But the science that I’m referring to isn’t even from VR Fitness Insider.
It’s from the VR Institute of Health & Exercise.
See, the VR Health Institute takes their statistics seriously. Much more seriously than I do, because I’m a humble writer and not a highly-specialized health scientist.
Where I tend to fall back on singular data points from my own Apple Watch S2 and anecdotes from my own experiences, the VR Health Institute tracks every single data point and every single experience from each of their testers over the course of years.
They also delineate data by metabolic equivalents rather than sole calorie burn, meaning that their research scales from person to person.
They’ve been using this process for over two years across nearly 32 games. Wanna know what they’ve come up with for the total number of calories burnt in Audioshield alone? As of the time of this writing, the number is 152,000,000+ calories across their tester base.
Again, that’s one game in two years. By the time you read this, that number will be higher.
Even If You Took Fitness Utility Out of The Consumer Equation, You’d Still Have Gyms
That’s where Black Box VR comes in.
Let’s say everything I just told you were false; every person who’s ever reported weight loss and every data point that’s ever been used to build the science of metabolism were just some smoke blown to sell VR headsets to you.
We’re going to assume that fitness utility simply does not and cannot exist outside of traditional gyms and traditional sports.
For all intents and purposes, the consumer market for VR is kaput.
In my scenario: Black Box VR, being a piece of adjustable gym equipment will, very shortly, infiltrate gyms across the U.S. and let people work out, with weights, in a gym setting. The consumer market will disappear and it won’t matter for the future of VR, because VR will still have pervaded the B2B gym industry without breaking a sweat.
But That Scenario Is Hypothetical Because There’s No Risk for the Consumer Segment to Speak of, and the Oculus Quest Proves It
What is the Oculus Quest?

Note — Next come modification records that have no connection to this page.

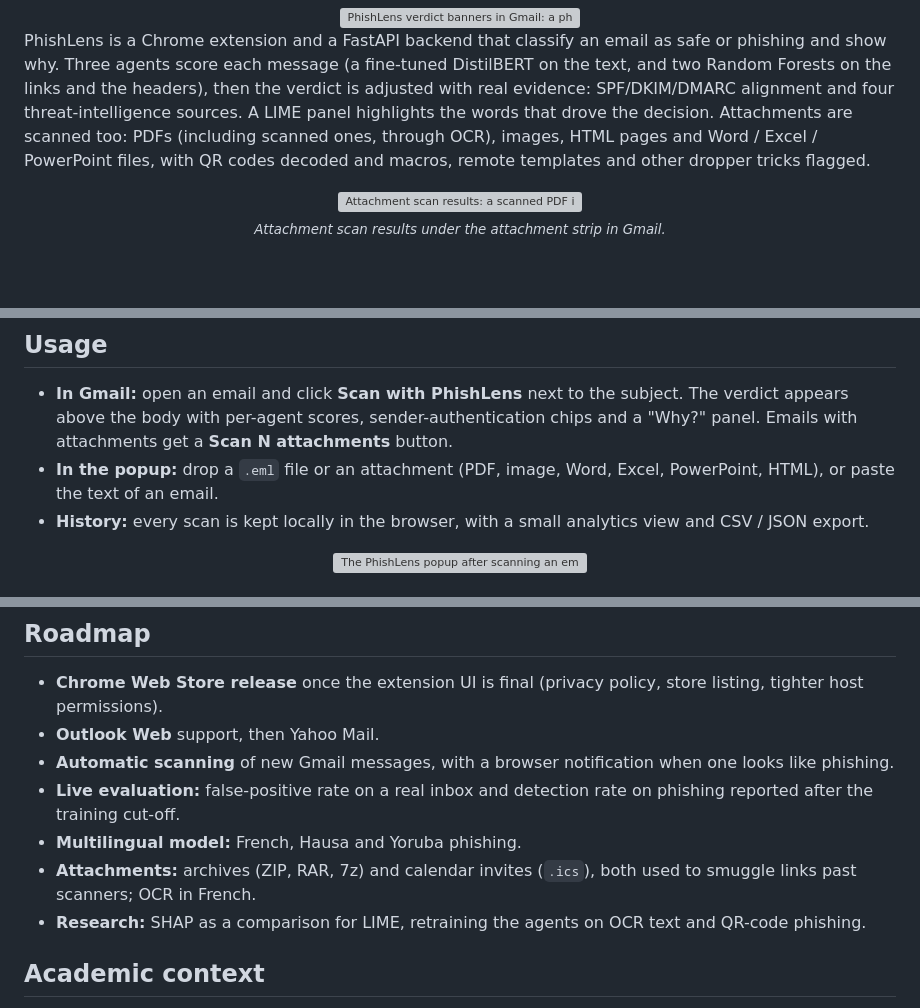
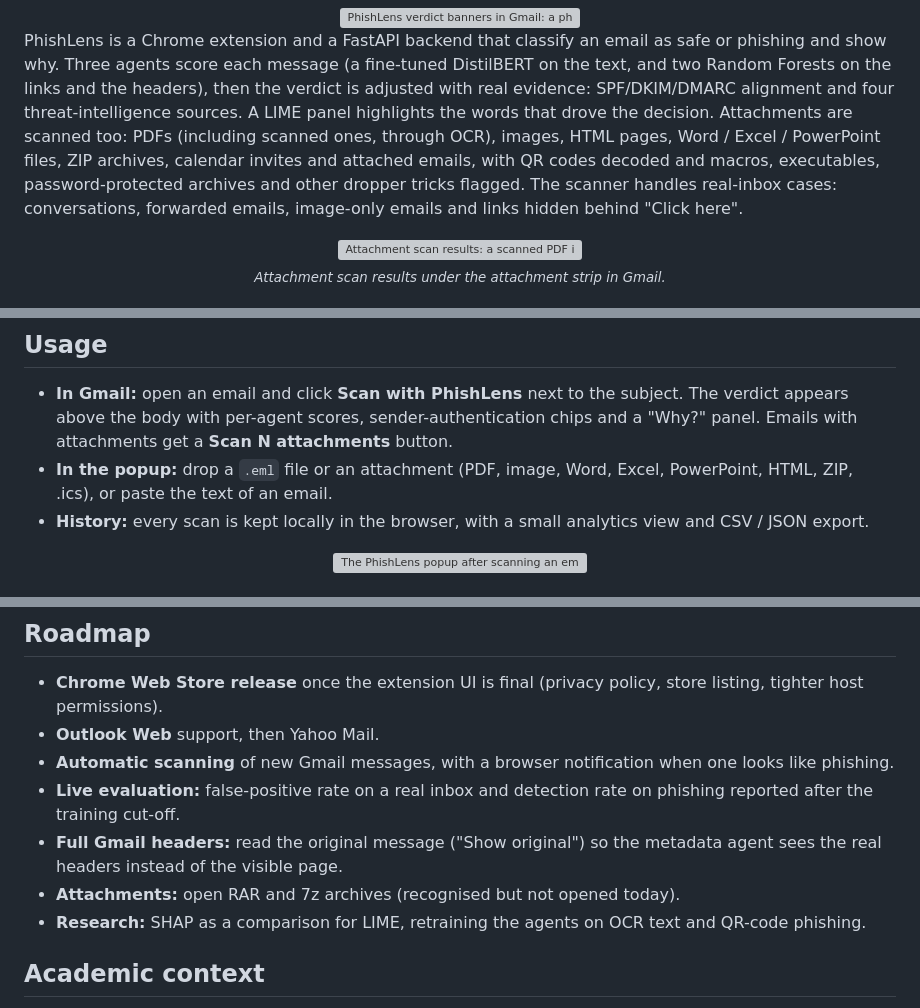
Before and after one commit to AnzouK/PhishLens, a Markdown page: README.md, 3 parts joined by grey strips. GitHub-like rendering; blank space fills up the shorter version; grey boxes are pictures that could not be loaded.

Commit message:
docs: README roadmap and features after v1.14

```diff
--- a/README.md
+++ b/README.md
@@ -23,8 +23,11 @@ and the headers), then the verdict is adjusted with real evidence:
 SPF/DKIM/DMARC alignment and four threat-intelligence sources. A LIME
 panel highlights the words that drove the decision. Attachments are
 scanned too: PDFs (including scanned ones, through OCR), images, HTML
-pages and Word / Excel / PowerPoint files, with QR codes decoded and
-macros, remote templates and other dropper tricks flagged.
+pages, Word / Excel / PowerPoint files, ZIP archives, calendar invites
+and attached emails, with QR codes decoded and macros, executables,
+password-protected archives and other dropper tricks flagged. The
+scanner handles real-inbox cases: conversations, forwarded emails,
+image-only emails and links hidden behind "Click here".
 
 <div align="center">
   <img src="docs/attachments.svg" alt="Attachment scan results: a scanned PDF invoice with a QR code and a Word document with macros flagged as phishing, and a safe PDF" width="860">
@@ -109,7 +112,7 @@ The backend is ready when the logs show `Model loaded on device=cpu`.
   sender-authentication chips and a "Why?" panel. Emails with attachments
   get a **Scan N attachments** button.
 - **In the popup:** drop a `.eml` file or an attachment (PDF, image,
-  Word, Excel, PowerPoint, HTML), or paste the text of an email.
+  Word, Excel, PowerPoint, HTML, ZIP, .ics), or paste the text of an email.
 - **History:** every scan is kept locally in the browser, with a small
   analytics view and CSV / JSON export.
 
@@ -181,9 +184,10 @@ both repositories, the models, the report and every guide.
   notification when one looks like phishing.
 - **Live evaluation:** false-positive rate on a real inbox and detection
   rate on phishing reported after the training cut-off.
-- **Multilingual model:** French, Hausa and Yoruba phishing.
-- **Attachments:** archives (ZIP, RAR, 7z) and calendar invites (`.ics`),
-  both used to smuggle links past scanners; OCR in French.
+- **Full Gmail headers:** read the original message ("Show original") so
+  the metadata agent sees the real headers instead of the visible page.
+- **Attachments:** open RAR and 7z archives (recognised but not opened
+  today).
 - **Research:** SHAP as a comparison for LIME, retraining the agents on
   OCR text and QR-code phishing.
 
```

It’s practically an Oculus Rift without any tether to a gaming PC, and that alone is a huge deal.
But the reason people have been asking for standalone 6DOF without cables for so long isn’t just to not need expensive hardware in order to play in VR; it’s to be free of cables that take immersion out of highly physical gameplay.

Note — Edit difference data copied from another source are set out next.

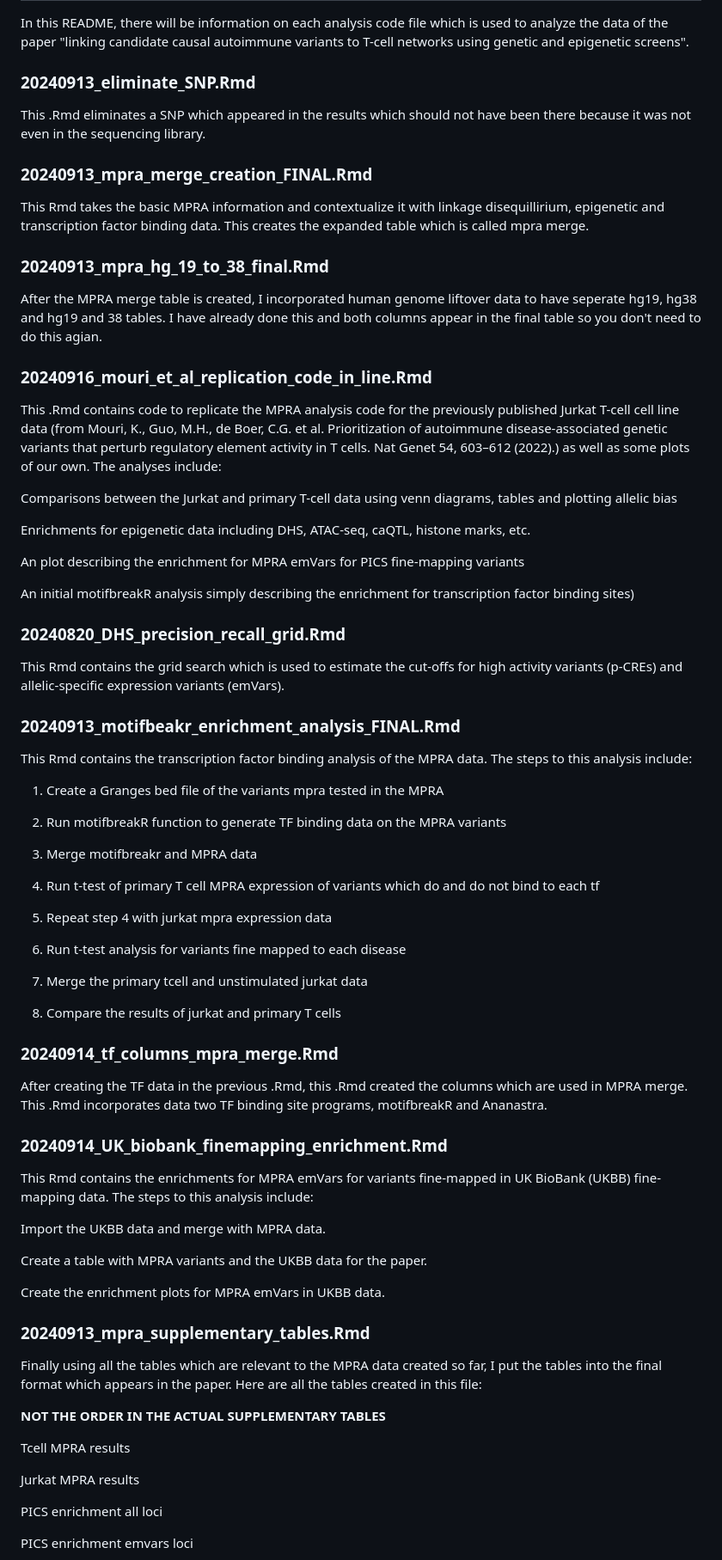
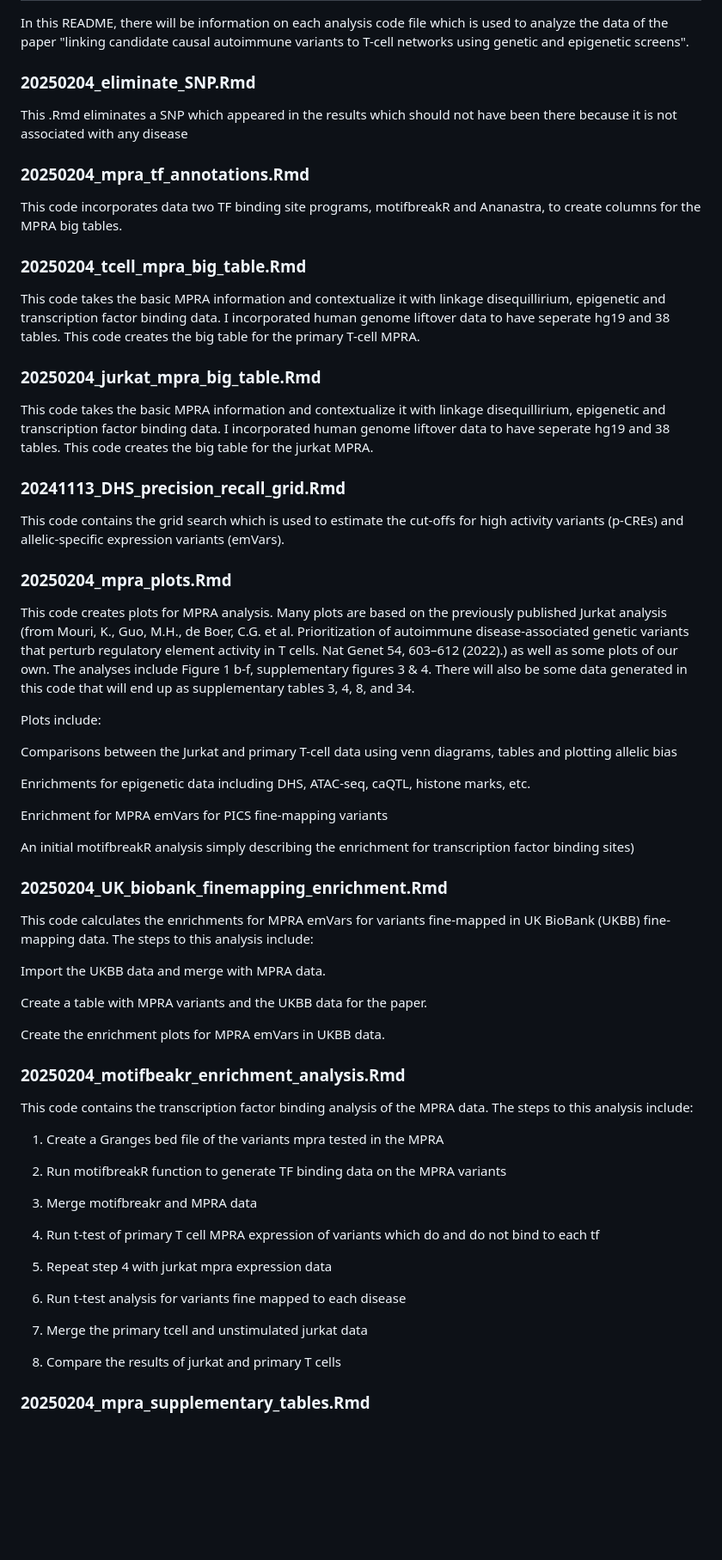
Before and after one commit to BenaroyaResearch/primary_T_MPRA, a Markdown page: README.md, the part around one of its changes. Shown at 86% size. Rendered like a GitHub page; blank space fills up the shorter version.

```diff
--- a/README.md
+++ b/README.md
@@ -2,37 +2,53 @@
 
 In this README, there will be information on each analysis code file which is used to analyze the data of the paper "linking candidate causal autoimmune variants to T-cell networks using genetic and epigenetic screens".
 
-### 20240913_eliminate_SNP.Rmd
+### 20250204_eliminate_SNP.Rmd
 
-This .Rmd eliminates a SNP which appeared in the results which should not have been there because it was not even in the sequencing library.
+This .Rmd eliminates a SNP which appeared in the results which should not have been there because it is not associated with any disease
 
-### 20240913_mpra_merge_creation_FINAL.Rmd
+###  20250204_mpra_tf_annotations.Rmd
 
-This Rmd takes the basic MPRA information and contextualize it with linkage disequillirium, epigenetic and transcription factor binding data. This creates the expanded table which is called mpra merge.
+This code incorporates data two TF binding site programs, motifbreakR and Ananastra, to create columns for the MPRA big tables.
 
-### 20240913_mpra_hg_19_to_38_final.Rmd
+### 20250204_tcell_mpra_big_table.Rmd
 
-After the MPRA merge table is created, I incorporated human genome liftover data to have seperate hg19, hg38 and hg19 and 38 tables. I have already done this and both columns appear in the final table so you don't need to do this agian.
+This code takes the basic MPRA information and contextualize it with linkage disequillirium, epigenetic and transcription factor binding data. I incorporated human genome liftover data to have seperate hg19 and 38 tables. This code creates the big table for the primary T-cell MPRA.
 
-### 20240916_mouri_et_al_replication_code_in_line.Rmd
+### 20250204_jurkat_mpra_big_table.Rmd
 
-This .Rmd contains code to replicate the MPRA analysis code for the previously published Jurkat T-cell cell line data (from Mouri, K., Guo, M.H., de Boer, C.G. et al. Prioritization of autoimmune disease-associated genetic variants that perturb regulatory element activity in T cells. Nat Genet 54, 603–612 (2022).) as well as some plots of our own. The analyses include:
+This code takes the basic MPRA information and contextualize it with linkage disequillirium, epigenetic and transcription factor binding data. I incorporated human genome liftover data to have seperate hg19 and 38 tables. This code creates the big table for the jurkat MPRA.
+
+### 20241113_DHS_precision_recall_grid.Rmd
+
+This code contains the grid search which is used to estimate the cut-offs for high activity variants (p-CREs) and allelic-specific expression variants (emVars).
+
+### 20250204_mpra_plots.Rmd
+
+This code creates plots for MPRA analysis. Many plots are based on the previously published Jurkat analysis (from Mouri, K., Guo, M.H., de Boer, C.G. et al. Prioritization of autoimmune disease-associated genetic variants that perturb regulatory element activity in T cells. Nat Genet 54, 603–612 (2022).) as well as some plots of our own. The analyses include Figure 1 b-f, supplementary figures 3 & 4. There will also be some data generated in this code that will end up as supplementary tables 3, 4, 8, and 34.
+
+Plots include:
 
 Comparisons between the Jurkat and primary T-cell data using venn diagrams, tables and plotting allelic bias
 
 Enrichments for epigenetic data including DHS, ATAC-seq, caQTL, histone marks, etc.
 
-An plot describing the enrichment for MPRA emVars for PICS fine-mapping variants
+Enrichment for MPRA emVars for PICS fine-mapping variants
 
 An initial motifbreakR analysis simply describing the enrichment for transcription factor binding sites)
 
-### 20240820_DHS_precision_recall_grid.Rmd
+### 20250204_UK_biobank_finemapping_enrichment.Rmd
 
-This Rmd contains the grid search which is used to estimate the cut-offs for high activity variants (p-CREs) and allelic-specific expression variants (emVars).
+This code calculates the enrichments for MPRA emVars for variants fine-mapped in UK BioBank (UKBB) fine-mapping data. The steps to this analysis include:
 
-### 20240913_motifbeakr_enrichment_analysis_FINAL.Rmd
+Import the UKBB data and merge with MPRA data.
 
-This Rmd contains the transcription factor binding analysis of the MPRA data. The steps to this analysis include:
+Create a table with MPRA variants and the UKBB data for the paper.
+
+Create the enrichment plots for MPRA emVars in UKBB data.
+
+### 20250204_motifbeakr_enrichment_analysis.Rmd
+
+This code contains the transcription factor binding analysis of the MPRA data. The steps to this analysis include:
 
 1. Create a Granges bed file of the variants mpra tested in the MPRA
 
@@ -50,32 +66,5 @@ This Rmd contains the transcription factor binding analysis of the MPRA data. Th
 
 8. Compare the results of jurkat and primary T cells
 
+### 20250204_mpra_supplementary_tables.Rmd
 
- ### 20240914_tf_columns_mpra_merge.Rmd
-
-After creating the TF data in the previous .Rmd, this .Rmd created the columns which are used in MPRA merge. This .Rmd incorporates data two TF binding site programs, motifbreakR and Ananastra.
-
-### 20240914_UK_biobank_finemapping_enrichment.Rmd
-
-This Rmd contains the enrichments for MPRA emVars for variants fine-mapped in UK BioBank (UKBB) fine-mapping data. The steps to this analysis include:
-
-Import the UKBB data and merge with MPRA data.
-
-Create a table with MPRA variants and the UKBB data for the paper.
-
-Create the enrichment plots for MPRA emVars in UKBB data.
-
-### 20240913_mpra_supplementary_tables.Rmd
-
-Finally using all the tables which are relevant to the MPRA data created so far, I put the tables into the final format which appears in the paper. Here are all the tables created in this file:
-
-**NOT THE ORDER IN THE ACTUAL SUPPLEMENTARY TABLES**
-
-Tcell MPRA results
-
-Jurkat MPRA results
-
-PICS enrichment all loci
-
-PICS enrichment emvars loci
-
```
Also changed, not shown: other parts of README.md (+1 -31 lines).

And the fact that there is such pronounced demand for a VR device that doesn’t need any cables, is the final nail in the coffin for naysayers of VR’s fitness utility.
Why? Because that very demand stems from the sheer physicality of gameplay in VR.
When you talk about cables getting in the way of your VR experience, you are looking directly down the barrel of the smoking gun that VR is, in fact, a physical activity. Because if the activity required in playing a VR game were sedentary, you might not ever notice that the cables were there in the first place.
And what else do you know about physical activity? That it burns calories.
You’re admitting to VR’s fitness utility by asking for a cable-free VR headset.
And when you acknowledge that VR has fitness utility, you acknowledge that it has lasting power. You acknowledge that it has longevity far beyond its current cycle.
In other words, the cat is out of the bag.
VR is not dying. Without argument, VR is here to stay. As a technology, its uses go well beyond health and exercise. It’s helping solve isolation in elders. It’s creating opportunities for architects and engineers. It’s training new employees across the globe. And that’s just the beginning.
And, even though I don’t have a Black Box VR machine available to me right now, I still get resistance exercise whenever I throw on my weighted 40 lb vest and play Beat Saber, building on my original point that — ultimately — all standing or room-scale VR games necessitate some amount of exercise.
And yes, I am tired of the narrative that historically slow growth equates to no growth — or, more flippantly — an early death.
VR will not die while it has fitness utility, and despite that, I’m happy to have discovered it so soon.